JEL:  C35 C36 L13 
Date:  2019–10 
URL:  http://d.repec.org/n?u=RePEc:nbr:nberwo:26375&r=all 
By:  Yaya, OlaOluwa S; Ogbonna, Ephraim A; Furuoka, Fumitaka; GilAlana, Luis A. 
Abstract:  This paper proposes a nonlinear unit root test based on the artificial neural networkaugmented DickeyFuller (ANNADF) test for testing hysteresis in unemployment. In this new unit root test, the linear, quadratic and cubic components of the neural network process are used to capture the nonlinearity in the timeseries data. Fractional integration methods, based on linear and nonlinear trends are also used in the paper. By considering five European countries such as France, Italy, Netherland, Sweden, and the United Kingdom, the empirical findings indicate that there is still hysteresis in these countries. Among batteries of unit root tests applied, both the ARNNADF and fractional integration tests fail to reject the hypothesis of unemployment hysteresis in all the countries. 

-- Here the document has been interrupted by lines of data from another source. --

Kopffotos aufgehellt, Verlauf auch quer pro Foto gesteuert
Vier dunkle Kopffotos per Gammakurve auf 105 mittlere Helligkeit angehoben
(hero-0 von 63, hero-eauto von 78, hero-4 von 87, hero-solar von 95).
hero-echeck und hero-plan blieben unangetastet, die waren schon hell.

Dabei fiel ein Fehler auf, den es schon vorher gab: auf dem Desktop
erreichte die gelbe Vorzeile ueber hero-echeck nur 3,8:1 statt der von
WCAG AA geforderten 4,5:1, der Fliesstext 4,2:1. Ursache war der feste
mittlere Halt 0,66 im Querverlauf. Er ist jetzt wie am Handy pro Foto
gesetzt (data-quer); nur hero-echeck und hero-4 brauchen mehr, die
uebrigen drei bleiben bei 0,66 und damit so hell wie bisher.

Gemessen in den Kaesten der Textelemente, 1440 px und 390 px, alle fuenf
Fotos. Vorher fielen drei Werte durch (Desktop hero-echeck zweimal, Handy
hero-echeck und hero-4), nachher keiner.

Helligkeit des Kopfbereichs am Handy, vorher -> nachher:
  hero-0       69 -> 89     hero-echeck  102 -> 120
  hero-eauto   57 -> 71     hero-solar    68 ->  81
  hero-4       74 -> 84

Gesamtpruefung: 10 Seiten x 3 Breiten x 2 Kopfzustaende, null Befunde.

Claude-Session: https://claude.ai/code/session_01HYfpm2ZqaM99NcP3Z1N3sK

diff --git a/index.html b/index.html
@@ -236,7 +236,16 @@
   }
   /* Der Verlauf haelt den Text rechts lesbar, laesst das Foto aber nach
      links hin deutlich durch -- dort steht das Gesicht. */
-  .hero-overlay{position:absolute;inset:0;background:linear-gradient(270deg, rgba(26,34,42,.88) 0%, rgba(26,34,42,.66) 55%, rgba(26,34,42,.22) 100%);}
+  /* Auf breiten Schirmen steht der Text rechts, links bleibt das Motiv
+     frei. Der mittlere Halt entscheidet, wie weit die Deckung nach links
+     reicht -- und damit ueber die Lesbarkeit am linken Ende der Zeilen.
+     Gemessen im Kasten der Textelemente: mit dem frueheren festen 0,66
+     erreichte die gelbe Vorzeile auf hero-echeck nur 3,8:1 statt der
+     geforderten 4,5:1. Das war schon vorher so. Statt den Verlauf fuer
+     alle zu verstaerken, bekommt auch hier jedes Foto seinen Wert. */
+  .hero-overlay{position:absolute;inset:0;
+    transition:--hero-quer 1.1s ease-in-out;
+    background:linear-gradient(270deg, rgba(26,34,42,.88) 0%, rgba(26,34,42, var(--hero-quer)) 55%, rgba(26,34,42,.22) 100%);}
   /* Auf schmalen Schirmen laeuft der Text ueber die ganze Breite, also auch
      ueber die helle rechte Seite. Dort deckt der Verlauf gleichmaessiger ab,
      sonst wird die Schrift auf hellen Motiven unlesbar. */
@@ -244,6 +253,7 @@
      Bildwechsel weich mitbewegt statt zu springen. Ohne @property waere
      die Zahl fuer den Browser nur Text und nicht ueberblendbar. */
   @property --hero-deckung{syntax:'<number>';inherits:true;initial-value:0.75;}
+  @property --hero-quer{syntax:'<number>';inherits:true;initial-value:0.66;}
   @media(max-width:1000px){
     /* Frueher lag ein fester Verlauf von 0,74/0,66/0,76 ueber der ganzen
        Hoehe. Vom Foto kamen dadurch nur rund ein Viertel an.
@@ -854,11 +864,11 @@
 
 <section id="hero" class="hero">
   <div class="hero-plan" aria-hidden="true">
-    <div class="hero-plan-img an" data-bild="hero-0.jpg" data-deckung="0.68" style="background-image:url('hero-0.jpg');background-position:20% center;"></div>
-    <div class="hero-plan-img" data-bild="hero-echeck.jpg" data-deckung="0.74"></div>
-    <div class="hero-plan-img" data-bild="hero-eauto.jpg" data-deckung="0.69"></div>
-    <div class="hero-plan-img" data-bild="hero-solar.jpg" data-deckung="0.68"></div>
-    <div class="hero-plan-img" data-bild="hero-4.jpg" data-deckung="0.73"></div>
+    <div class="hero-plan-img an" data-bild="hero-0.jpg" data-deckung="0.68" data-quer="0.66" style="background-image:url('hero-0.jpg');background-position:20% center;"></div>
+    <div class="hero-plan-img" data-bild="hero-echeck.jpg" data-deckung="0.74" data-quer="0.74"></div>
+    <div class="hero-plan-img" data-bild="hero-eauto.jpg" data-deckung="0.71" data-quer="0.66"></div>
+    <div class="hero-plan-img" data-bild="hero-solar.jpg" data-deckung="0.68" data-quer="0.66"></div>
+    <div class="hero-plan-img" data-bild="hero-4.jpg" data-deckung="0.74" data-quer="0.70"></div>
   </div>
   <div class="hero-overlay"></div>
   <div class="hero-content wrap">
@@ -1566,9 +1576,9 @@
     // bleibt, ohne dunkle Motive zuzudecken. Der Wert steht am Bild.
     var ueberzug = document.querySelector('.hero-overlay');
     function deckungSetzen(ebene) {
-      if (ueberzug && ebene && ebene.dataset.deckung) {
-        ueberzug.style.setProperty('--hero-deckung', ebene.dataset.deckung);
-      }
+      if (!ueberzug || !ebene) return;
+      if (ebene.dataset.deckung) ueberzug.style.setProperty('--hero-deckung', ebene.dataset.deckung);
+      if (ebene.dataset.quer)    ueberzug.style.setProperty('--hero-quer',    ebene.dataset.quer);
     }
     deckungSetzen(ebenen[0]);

Keywords:  Unit root process; Nonlinearity; Neuron network: Timeseries; Hysteresis; Unemployment; Europe; Labour market. 

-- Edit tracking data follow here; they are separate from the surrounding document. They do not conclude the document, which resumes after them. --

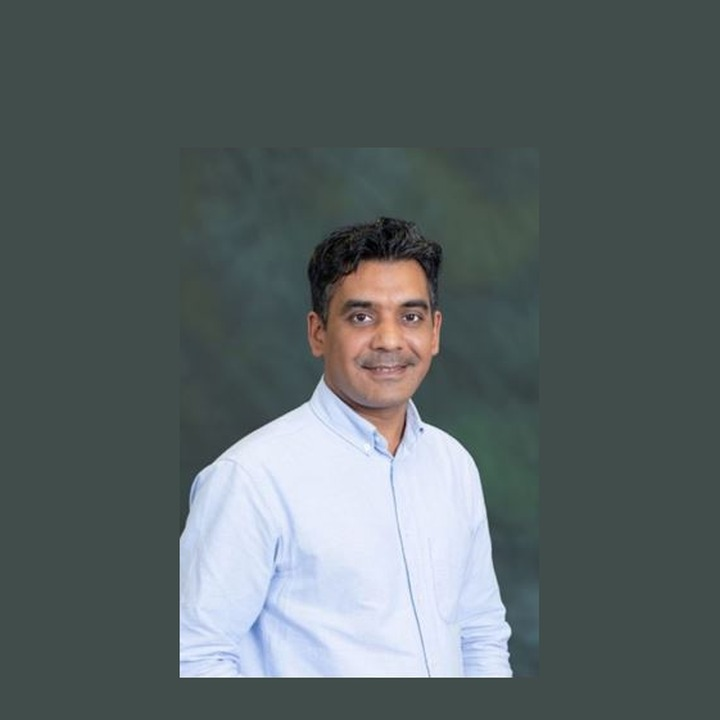
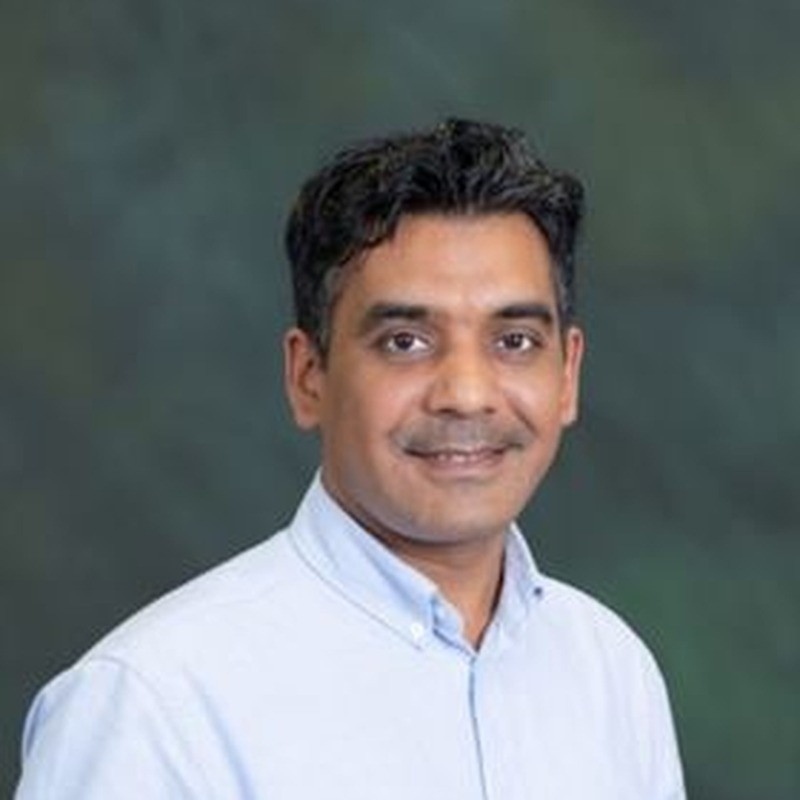
Fix profile photo to fill the circular frame edge to edge.

diff --git a/index.html b/index.html
@@ -13,7 +13,7 @@
 <link rel="icon" href="assets/favicon.svg?v=themeblue" type="image/svg+xml">
 <link rel="icon" href="assets/favicon.png?v=themeblue" type="image/png" sizes="32x32">
 <link rel="apple-touch-icon" href="assets/apple-touch-icon.png?v=themeblue">
-<link rel="stylesheet" href="styles.css?v=photo3">
+<link rel="stylesheet" href="styles.css?v=photo4">
 <script>
   (function () {
     try {
@@ -180,7 +180,7 @@
   </div>
 </footer>
 
-<script src="data.js?v=photo3"></script>
-<script src="script.js?v=photo3"></script>
+<script src="data.js?v=photo4"></script>
+<script src="script.js?v=photo4"></script>
 </body>
 </html>

diff --git a/data-code.html b/data-code.html
@@ -8,7 +8,7 @@
 <link rel="icon" href="assets/favicon.svg?v=themeblue" type="image/svg+xml">
 <link rel="icon" href="assets/favicon.png?v=themeblue" type="image/png" sizes="32x32">
 <link rel="apple-touch-icon" href="assets/apple-touch-icon.png?v=themeblue">
-<link rel="stylesheet" href="styles.css?v=photo3">
+<link rel="stylesheet" href="styles.css?v=photo4">
 <script>
   (function () {
     try {
@@ -143,7 +143,7 @@
   </div>
 </footer>
 
-<script src="data.js?v=photo3"></script>
-<script src="script.js?v=photo3"></script>
+<script src="data.js?v=photo4"></script>
+<script src="script.js?v=photo4"></script>
 </body>
 </html>

diff --git a/field.html b/field.html
@@ -8,7 +8,7 @@
 <link rel="icon" href="assets/favicon.svg?v=themeblue" type="image/svg+xml">
 <link rel="icon" href="assets/favicon.png?v=themeblue" type="image/png" sizes="32x32">
 <link rel="apple-touch-icon" href="assets/apple-touch-icon.png?v=themeblue">
-<link rel="stylesheet" href="styles.css?v=photo3">
+<link rel="stylesheet" href="styles.css?v=photo4">
 <script>
   (function () {
     try {
@@ -128,7 +128,7 @@
   </div>
 </footer>
 
-<script src="data.js?v=photo3"></script>
-<script src="script.js?v=photo3"></script>
+<script src="data.js?v=photo4"></script>
+<script src="script.js?v=photo4"></script>
 </body>
 </html>

diff --git a/funded.html b/funded.html
@@ -8,7 +8,7 @@
 <link rel="icon" href="assets/favicon.svg?v=themeblue" type="image/svg+xml">
 <link rel="icon" href="assets/favicon.png?v=themeblue" type="image/png" sizes="32x32">
 <link rel="apple-touch-icon" href="assets/apple-touch-icon.png?v=themeblue">
-<link rel="stylesheet" href="styles.css?v=photo3">
+<link rel="stylesheet" href="styles.css?v=photo4">
 <script>
   (function () {
     try {
@@ -135,7 +135,7 @@
   </div>
 </footer>
 
-<script src="data.js?v=photo3"></script>
-<script src="script.js?v=photo3"></script>
+<script src="data.js?v=photo4"></script>
+<script src="script.js?v=photo4"></script>
 </body>
 </html>

diff --git a/outputs.html b/outputs.html
@@ -8,7 +8,7 @@
 <link rel="icon" href="assets/favicon.svg?v=themeblue" type="image/svg+xml">
 <link rel="icon" href="assets/favicon.png?v=themeblue" type="image/png" sizes="32x32">
 <link rel="apple-touch-icon" href="assets/apple-touch-icon.png?v=themeblue">
-<link rel="stylesheet" href="styles.css?v=photo3">
+<link rel="stylesheet" href="styles.css?v=photo4">
 <script>
   (function () {
     try {
@@ -142,7 +142,7 @@
   </div>
 </footer>
 
-<script src="data.js?v=photo3"></script>
-<script src="script.js?v=photo3"></script>
+<script src="data.js?v=photo4"></script>
+<script src="script.js?v=photo4"></script>
 </body>
 </html>

diff --git a/recognition.html b/recognition.html
@@ -8,7 +8,7 @@
 <link rel="icon" href="assets/favicon.svg?v=themeblue" type="image/svg+xml">
 <link rel="icon" href="assets/favicon.png?v=themeblue" type="image/png" sizes="32x32">
 <link rel="apple-touch-icon" href="assets/apple-touch-icon.png?v=themeblue">
-<link rel="stylesheet" href="styles.css?v=photo3">
+<link rel="stylesheet" href="styles.css?v=photo4">
 <script>
   (function () {
     try {
@@ -134,7 +134,7 @@
   </div>
 </footer>
 
-<script src="data.js?v=photo3"></script>
-<script src="script.js?v=photo3"></script>
+<script src="data.js?v=photo4"></script>
+<script src="script.js?v=photo4"></script>
 </body>
 </html>

diff --git a/service.html b/service.html
@@ -8,7 +8,7 @@
 <link rel="icon" href="assets/favicon.svg?v=themeblue" type="image/svg+xml">
 <link rel="icon" href="assets/favicon.png?v=themeblue" type="image/png" sizes="32x32">
 <link rel="apple-touch-icon" href="assets/apple-touch-icon.png?v=themeblue">
-<link rel="stylesheet" href="styles.css?v=photo3">
+<link rel="stylesheet" href="styles.css?v=photo4">
 <script>
   (function () {
     try {
@@ -129,7 +129,7 @@
   </div>
 </footer>
 
-<script src="data.js?v=photo3"></script>
-<script src="script.js?v=photo3"></script>
+<script src="data.js?v=photo4"></script>
+<script src="script.js?v=photo4"></script>
 </body>
 </html>

diff --git a/supervision.html b/supervision.html
@@ -8,7 +8,7 @@
 <link rel="icon" href="assets/favicon.svg?v=themeblue" type="image/svg+xml">
 <link rel="icon" href="assets/favicon.png?v=themeblue" type="image/png" sizes="32x32">
 <link rel="apple-touch-icon" href="assets/apple-touch-icon.png?v=themeblue">
-<link rel="stylesheet" href="styles.css?v=photo3">
+<link rel="stylesheet" href="styles.css?v=photo4">
 <script>
   (function () {
     try {
@@ -140,7 +140,7 @@
   </div>
 </footer>
 
-<script src="data.js?v=photo3"></script>
-<script src="script.js?v=photo3"></script>
+<script src="data.js?v=photo4"></script>
+<script src="script.js?v=photo4"></script>
 </body>
 </html>

diff --git a/styles.css b/styles.css
@@ -306,7 +306,7 @@ a:hover { opacity: .75; }
   height: 100%;
   display: block;
   object-fit: cover;
-  object-position: center 28%;
+  object-position: center 22%;
 }
 
 .profile-sidebar__eyebrow {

JEL:  C22 
Date:  2019–10–19 
URL:  http://d.repec.org/n?u=RePEc:pra:mprapa:96621&r=all 
By:  Lu Bai; Lixin Cui; Lixiang Xu; Yue Wang; Zhihong Zhang; Edwin R. Hancock 

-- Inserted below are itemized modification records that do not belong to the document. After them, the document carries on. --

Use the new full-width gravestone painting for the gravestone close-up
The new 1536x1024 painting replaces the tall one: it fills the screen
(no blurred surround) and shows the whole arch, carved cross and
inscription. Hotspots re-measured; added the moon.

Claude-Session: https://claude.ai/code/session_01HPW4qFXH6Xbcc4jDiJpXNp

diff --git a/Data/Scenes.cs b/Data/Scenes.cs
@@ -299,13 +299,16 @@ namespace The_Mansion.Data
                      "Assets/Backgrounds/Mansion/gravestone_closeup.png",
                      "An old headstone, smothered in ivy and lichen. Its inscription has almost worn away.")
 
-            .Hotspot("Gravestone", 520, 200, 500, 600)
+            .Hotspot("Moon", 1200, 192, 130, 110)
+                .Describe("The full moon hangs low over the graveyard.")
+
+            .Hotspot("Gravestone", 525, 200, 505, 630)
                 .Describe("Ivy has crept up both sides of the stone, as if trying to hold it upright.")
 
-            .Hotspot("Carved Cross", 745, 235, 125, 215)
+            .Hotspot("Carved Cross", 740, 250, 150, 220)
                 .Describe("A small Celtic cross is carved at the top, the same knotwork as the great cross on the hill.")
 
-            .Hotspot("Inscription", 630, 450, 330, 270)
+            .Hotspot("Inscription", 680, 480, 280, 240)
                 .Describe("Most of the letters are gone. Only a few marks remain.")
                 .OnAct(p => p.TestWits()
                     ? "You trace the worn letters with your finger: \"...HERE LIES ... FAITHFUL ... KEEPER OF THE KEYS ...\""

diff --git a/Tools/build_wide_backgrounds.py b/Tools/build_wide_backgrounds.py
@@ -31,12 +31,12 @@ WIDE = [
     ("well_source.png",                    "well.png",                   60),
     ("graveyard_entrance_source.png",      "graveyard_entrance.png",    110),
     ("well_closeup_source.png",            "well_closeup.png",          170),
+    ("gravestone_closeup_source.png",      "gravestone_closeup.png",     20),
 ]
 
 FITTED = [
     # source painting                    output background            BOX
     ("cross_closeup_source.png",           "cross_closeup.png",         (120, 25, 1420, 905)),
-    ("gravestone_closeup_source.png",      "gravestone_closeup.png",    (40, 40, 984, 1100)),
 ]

Abstract:  In this work, we develop a novel framework to measure the similarity between dynamic financial networks, i.e., timevarying financial networks. Particularly, we explore whether the proposed similarity measure can be employed to understand the structural evolution of the financial networks with time. For a set of timevarying financial networks with each vertex representing the individual time series of a different stock and each edge between a pair of time series representing the absolute value of their Pearson correlation, our start point is to compute the commute time matrix associated with the weighted adjacency matrix of the network structures, where each element of the matrix can be seen as the enhanced correlation value between pairwise stocks. For each network, we show how the commute time matrix allows us to identify a reliable set of dominant correlated time series as well as an associated dominant probability distribution of the stock belonging to this set. Furthermore, we represent each original network as a discrete dominant Shannon entropy time series computed from the dominant probability distribution. With the dominant entropy time series for each pair of financial networks to hand, we develop a similarity measure based on the classical dynamic time warping framework, for analyzing the financial timevarying networks. We show that the proposed similarity measure is positive definite and thus corresponds to a kernel measure on graphs. The proposed kernel bridges the gap between graph kernels and the classical dynamic time warping framework for multiple financial time series analysis. Experiments on timevarying networks extracted through New York Stock Exchange (NYSE) database demonstrate the effectiveness of the proposed approach. 
Date:  2019–10 
URL:  http://d.repec.org/n?u=RePEc:arx:papers:1910.09153&r=all